* [Task details]:
Only the text belongs in the copy: repeat each record exactly, without pictures.

* [Change listing data]:
·····

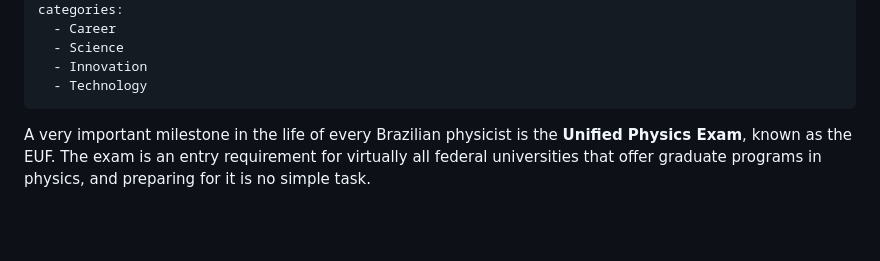
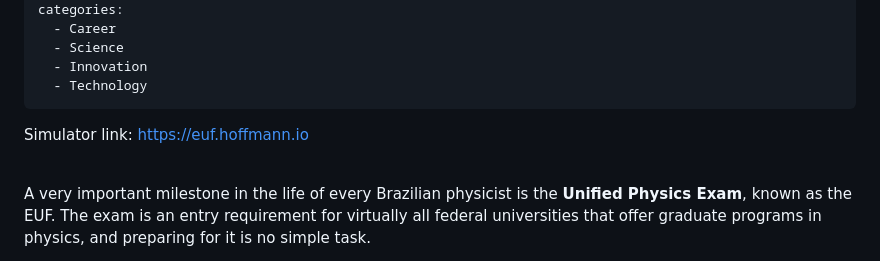
Before and after one commit to TaylorHo/portfolio, a Markdown page: src/posts/simulador-euf.en.md, the part around the change. Rendered like a GitHub page; blank space fills up the shorter version.

Commit message:
chore: improvements to the EUF simulator article

```diff
--- a/src/posts/simulador-euf.en.md
+++ b/src/posts/simulador-euf.en.md
@@ -9,6 +9,10 @@ categories:
   - Innovation
   - Technology
 ---
+
+Simulator link: [https://euf.hoffmann.io](https://euf.hoffmann.io?utm_source=portfolio)
+
+<br/>
 
 A very important milestone in the life of every Brazilian physicist is the **Unified Physics Exam**, known as the EUF. The exam is an entry requirement for virtually all federal universities that offer graduate programs in physics, and preparing for it is no simple task.
 
```
Also changed, not shown: src/posts/simulador-euf.pt-BR.md (+7 -3 lines).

·····

* [Solution for this task]:
Before and after one commit to TaylorHo/portfolio, a Markdown page: src/posts/simulador-euf.en.md, the part around the change. Rendered like a GitHub page; blank space fills up the shorter version.

Commit message:
chore: improvements to the EUF simulator article

```diff
--- a/src/posts/simulador-euf.en.md
+++ b/src/posts/simulador-euf.en.md
@@ -9,6 +9,10 @@ categories:
   - Innovation
   - Technology
 ---
+
+Simulator link: [https://euf.hoffmann.io](https://euf.hoffmann.io?utm_source=portfolio)
+
+<br/>
 
 A very important milestone in the life of every Brazilian physicist is the **Unified Physics Exam**, known as the EUF. The exam is an entry requirement for virtually all federal universities that offer graduate programs in physics, and preparing for it is no simple task.
 
```
Also changed, not shown: src/posts/simulador-euf.pt-BR.md (+7 -3 lines).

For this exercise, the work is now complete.